This comes from an announcement from director of national intelligence John Ratcliffe. The emails claimed to be from the right-wing extremist group the “Proud Boys,” sent to registered Democratic voters in Florida, threatening them to switch to the Republican party. Florida is one of several US states that makes voter information public. At the announcement, FBI Director Christopher Wray said there was no way that Iranian actors could change American votes. A spokesperson for the Iranian Mission to the UN said the claims are “baseless.”

(NBC News)

Palantir to help the US government track COVID-19 vaccines

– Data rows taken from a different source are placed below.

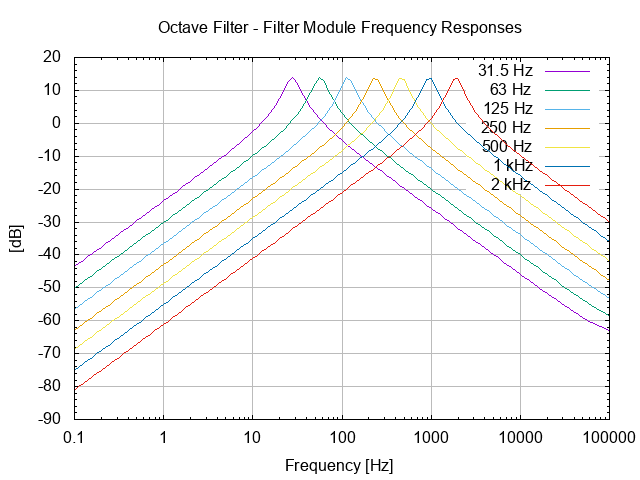
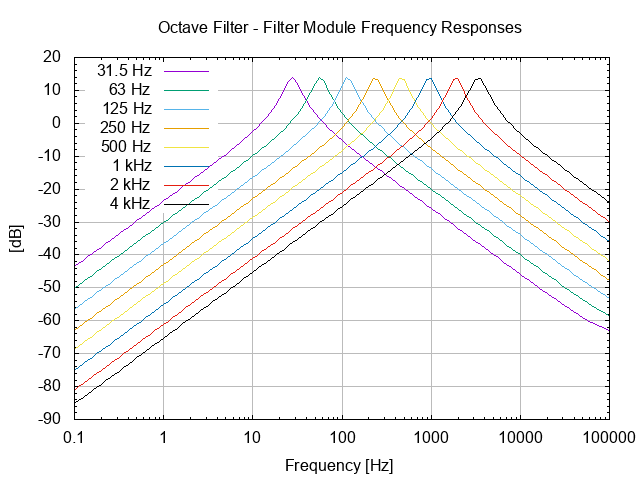
Added gnucap files and graph.

Changed region(s): [[0.1562, 0.125, 0.3125, 0.4375], [0.75, 0.125, 0.9375, 0.4062]]

diff --git a/docs/README.md b/docs/README.md
@@ -586,6 +586,12 @@ as to investigate the power up of the input stage.
 
 ----
 
+###### Function 016: 4 kHz Band-pass Filter.
+
+![4 kHz Band-pass Filter - Frequency response](../ecad/gnucap/26.016.00.00.01.png)
+
+----
+
 #### ktechlab simulations.
 
 ### Breadboard prototyping.
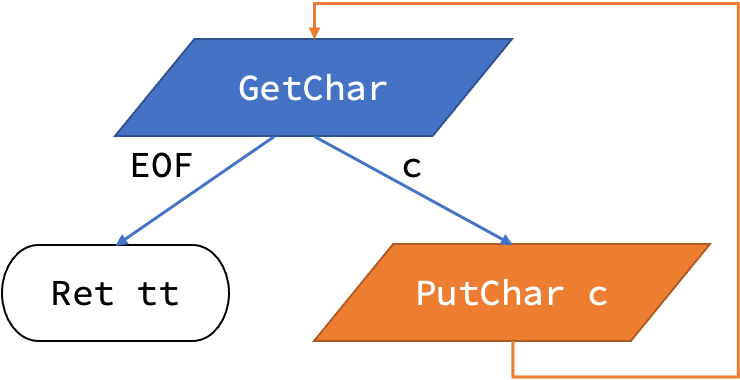
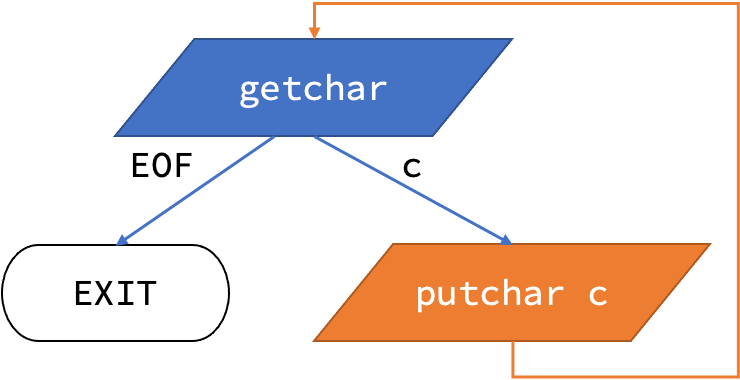
Rewrite itree

diff --git a/practice.tex b/practice.tex
@@ -32,7 +32,7 @@ verbatim, until reaching EOF:
                       else putchar c;; echo.
 \end{lstlisting}
 
-Here the behavior after \ilc{read} depends on the value actually read.  Such
+Here the behavior after \ilc{read} depends on the value actually read.  This
 monadic computation can be desugarized into:
 \begin{lstlisting}[style=customcoq]
   CoInductive echo2 :=
@@ -42,107 +42,64 @@ monadic computation can be desugarized into:
 \end{lstlisting}
 
 \begin{figure}
-  \begin{lstlisting}[style=customcoq]
-    CoInductive itree (E: Type -> Type) (R: Type) :=
-    | Ret: R -> itree E R
-    | Vis: forall {X : Type}, E X -> (X -> itree E R) -> itree E R
-    | Tau: itree E R -> itree E R.
-  \end{lstlisting}
-  \caption[Formal definition of interaction trees]{Formal definition of
-    interaction trees, simplified for readability.}
-  \label{fig:itrees}
-\end{figure}
-
-This continuation-passing style is formalized in the ITree data structure.  As
-shown in \autoref{fig:itrees}, \ilc{(itree E R)} represents a program with
-interaction event type \ilc E and return type \ilc R.
-
-An ITree program can be constructed in three ways: The \ilc{(Ret r)} constructor
-corresponds to the trivial computation that halts and yields the value \ilc{r}.
-The \ilc{(Tau t)} constructor corresponds to a silent step of computation, which
-produces no effect and then continues as \ilc{t}.  Representing silent steps
-explicitly with \ilc{Tau} allows us, for example, to represent diverging
-computation without violating Coq's guardedness condition~\cite{coinduction}:
 \begin{lstlisting}[style=customcoq]
-  CoFixpoint spin {E R} : itree E R := Tau spin.
+  CoInductive itree (E: Type -> Type) (R: Type) :=
+    Ret     : R   -> itree E R
+  | Trigger : E R -> itree E R
+  | Bind    : forall {X : Type}, itree E X -> (X -> itree E R) -> itree E R.
 \end{lstlisting}
-
-Here \ilc{spin} is an infinite program that never returns or performs any
-events.  The usage of the \ilc{Tau} constructor will be further explained in
-\autoref{sec:net-compose}.
-
-The final and most interesting way to build an ITree is with the \ilc{(Vis X e
-  k)} constructor.  Here \ilc{(e: E X)} is an event whose result is of type \ilc
-X.  Function \ilc {k} defines an ITree program parameterized over an argument of
-type \ilc X.  ITree \ilc{(Vis X e k)} first performs event \ilc e, and uses its
-return value \ilc{(x: X)} to instantiate the continuation function \ilc{(k x)}.
-
-These constructors build programs as tree structures, as the name ITree
-suggests: \ilc{(Ret r)} constructs a leaf of value \ilc r; \ilc{(Tau m)} is a
-node with single child \ilc m; \ilc{(Vis X e k)} has root \ilc e, and children
-\ilc{(k x)} for every \ilc x of type \ilc X.  \autoref{fig:echo-itree} shows the
-tree structure for the \ilc{echo} program.
+\caption[Formal definition of interaction trees]{Formal definition of
+  interaction trees.}
+\label{fig:itrees}
+\end{figure}
 
 \begin{figure}
   \includegraphics[width=.5\linewidth]{figures/echo-itree}
-  \caption{ITree for echo program}
+  \caption{Interaction tree for echo program}
   \label{fig:echo-itree}
 \end{figure}
 
-Now we can write the echo program in the ITree language:
+Such continuation-passing style can be represented as a tree of interactions.
+As shown in \autoref{fig:itrees}, an interaction tree (\ilc{itree}) has two
+kinds of nodes, \ilc{Ret} and \ilc{Trigger}, and has edges constructed by
+\ilc{Bind}:
+\begin{itemize}
+\item \ilc{(Ret r)} represents a pure computation that yields a value \ilc r.
+  In the echo example, \ilc{EXIT} halts the program with return value zero:
+\begin{lstlisting}[style=customcoq]
+  Definition EXIT {E} : itree E Z := Ret 0.
+\end{lstlisting}
+\item \ilc{(Trigger e)} performs an event \ilc e and returns the event's result,
+  where \ilc{(e: E R)} is an event whose result is of type \ilc R.  For example,
+  \ilc{getchar} has result type \ilc{char}, and \ilc{putchar}'s result type is
+  \ilc{unit} (which corresponds to \inlinec{void} in C/C++, or \ilc{()} in
+  Haskell):
 \begin{lstlisting}[style=customcoq]
   Variant stdioE: Type -> Type := (* event type *)
     GetChar:         stdioE char
   | PutChar: char -> stdioE unit.
-
-  CoInductive echo3: itree stdioE unit :=
-    Vis char GetChar
-    (fun c => if c is EOF then Ret tt
-            else Vis unit (PutChar c)
-                 (fun _ => echo)).
+  
+  Definition getchar : itree stdioE char := Trigger GetChar.
+  Definition putchar (c: char) : itree stdioE unit
+                               := Trigger (PutChar c).
 \end{lstlisting}
-
-The three definitions of echo are equivalent modulo syntactic sugars:
-\begin{itemize}
-\item The \ilc{getchar}, \ilc{putchar}, and \ilc{EXIT} used in \ilc{echo} and
-  \ilc{echo2} are by themselves ITree programs:
+\item \ilc{(Bind m k)} binds the return value of \ilc m to the continuation
+  function \ilc k.  It first runs program \ilc m until it returns some value of
+  type \ilc X.  The return value \ilc{(x: X)} then instantiates \ilc k into the
+  following computation \ilc{(k x: itree E R)}.  This corresponds to the \ilc{(_
+    <- _ ;; _)} and \ilc{>>=} syntax in \ilc{echo} and \ilc{echo2}:
 \begin{lstlisting}[style=customcoq]
-  Definition trigger {E R} (e: E R) : itree E R := Vis E e Ret.
-  Definition getchar : itree stdioE char := trigger GetChar.
-  Definition putchar (a: char) : itree stdioE unit
-                               := trigger (PutChar a).
-  Definition EXIT {E} : itree E unit := Ret tt.
-\end{lstlisting}
-Here \ilc{(trigger e)} creates an ITree that performs a single event \ilc{(e: E
-  R)}, and halts with the return value of \ilc e.  \ilc{EXIT} halts the program
-with unit value \ilc{tt}.
-
-\item The \ilc{(m >>= k)} syntax in \ilc{echo2} binds ITree program \ilc m to
-  continuation function \ilc k: Whenever ITree \ilc m halts at leaf \ilc{(Ret
-    r)}, use the return value \ilc r to instantiate the function \ilc k, and the
-  program continues with \ilc{(k r)}:
-\begin{lstlisting}[style=customcoq]
-  CoFixpoint bind {E R T} (m: itree E R) (k: R -> itree E T)
-             : itree E T :=
-    match m with
-    | Ret r     => k r
-    | Tau m'    => Tau (bind m' k)
-    | Vis X e c => Vis X e (fun x => bind (c x) k)
-    end.
-  Notation "m >>= k"      := (bind m k).
+  Notation "m >>= k"      := (Bind m   k).
+  Notation "x <- m1;; m2" := (Bind m1 (fun x => m2)).
+  Notation "m1;; m2"      := (Bind m1 (fun _ => m2)).
 \end{lstlisting}
 
-\item The \ilc{echo} definition, syntax \ilc{(c <- getchar;; ...)} binds the
-  return value of \ilc{getchar} as variable \ilc c in the continuation.  The
-  return value of \ilc{putchar} is trivial and ignored, so the syntax
-  \ilc{(putchar c;; echo)} does not specify any bound variable:
-\begin{lstlisting}[style=customcoq]
-  Notation "x <- m1;; m2" := (m1 >>= (fun x => m2)).
-  Notation      "m1;; m2" := (m1 >>= (fun _ => m2)).
-\end{lstlisting}
+As illustrated in \autoref{fig:echo-itree}, each possible return value \ilc x is
+an edge that leads to the child it instantiates {\it i.e.} \ilc{(k x)}.  In this
+way, the \ilc{Ret} and \ilc{Trigger} nodes are connected into a tree structure.
 \end{itemize}
 
-ITree can specify various kinds of programs like servers and testers, by
+ITrees can specify various kinds of programs like servers and testers, by
 defining different event types.  For example, the QAC server in
 \autoref{def:server} exhibits internal nondeterminism.  The internal choices
 made by the server can be represented as \ilc{Choice} events whose result can be
@@ -437,8 +394,8 @@ as parameters, and makes steps in the two ITrees in certain order.  The composed
 model exhibits to the client three kinds of events: (i) Network operations
 (\ilc{netE}) where packets are emitted to or absorbed from clients, (ii)
 Nondetermistic branches (\ilc{nondetE}) made by the network model, and (iii)
-Other events \ilc{\{E\}} made by the server model {\it e.g.} internal choices
-(\ilc{choiceE}) in \autoref{sec:itree-lang}.
+Other events \ilc{\{E\}} performed by the server model {\it e.g.} internal
+choices (\ilc{choiceE}) in \autoref{sec:itree-lang}.
 
 Notice that this algorithm schedules the server at a higher priority than the
 network model.  The composed model only steps into the network model when the
@@ -455,11 +412,10 @@ trigger any event before recursing with updated buffer states.  The \ilc{Tau}
 constructor convinces Coq that the program satisfies the guardedness
 condition~\cite{coinduction}.  \lys{Should I explain \ilc{Tau} at all?}
 
-This section has shown how to specify systems that exhibit external
-nondeterminism.  By specifying the environment and composing it with the
-specification, we can describe the space of valid observations.  The next
-section will show how to derive tester programs from these observer-side
-specifications.
+So far I've shown how to specify systems that exhibit external nondeterminism.
+By specifying the environment and composing it with the specification, we can
+describe the space of valid observations.  The rest of this chapter will show
+how to derive tester programs from these observer-side specifications.
 
 \section{From Specification to Tester}
 \label{sec:spec-to-test}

The news comes from the Wall Street Journal, speaking to state and local health officials briefed on the effort. The data-mining company has developed a system called Tiberius and builds off of existing work the company is doing to track COVID-19 hospitalizations. The system won’t have access to personal health information, and no personally identifiable information will be input. Tiberius will “integrate a wide range of demographic, employment and public health data sets to identify the location of priority populations,” creating real time maps and analyses to help efficiently distribute vaccine doses as they become available. 

(Wall Street Journal)

The Senate votes to issue subpoenas on social media moderation policies

The subpoenas will require Facebook CEO Mark Zuckerberg and Twitter CEO Jack Dorsey to testify regarding the platforms’ recent policy enforcement decisions regarding a New York Post story about Hunter Biden. The motion to issue subpoenas did not list a date for testimony. This comes after Twitter blocked all links to the story initially under its Hacked Materials policy, only to revise that policy to only impact materials shared by attackers. Facebook slowed distribution of the story until it went through its fact checking team. 


Edward Snowden given permanent residency in Russia

The whistleblower and former US intelligence contractor has been living in Russia since 2013. Snowden had been living with a temporary residency permit in the country, but changes to Russia’s immigration laws have now made that permit indefinite. Snowden is still wanted in the US for leaking information showing the mass NSA collection of phone records of US citizens. 

(Security Week)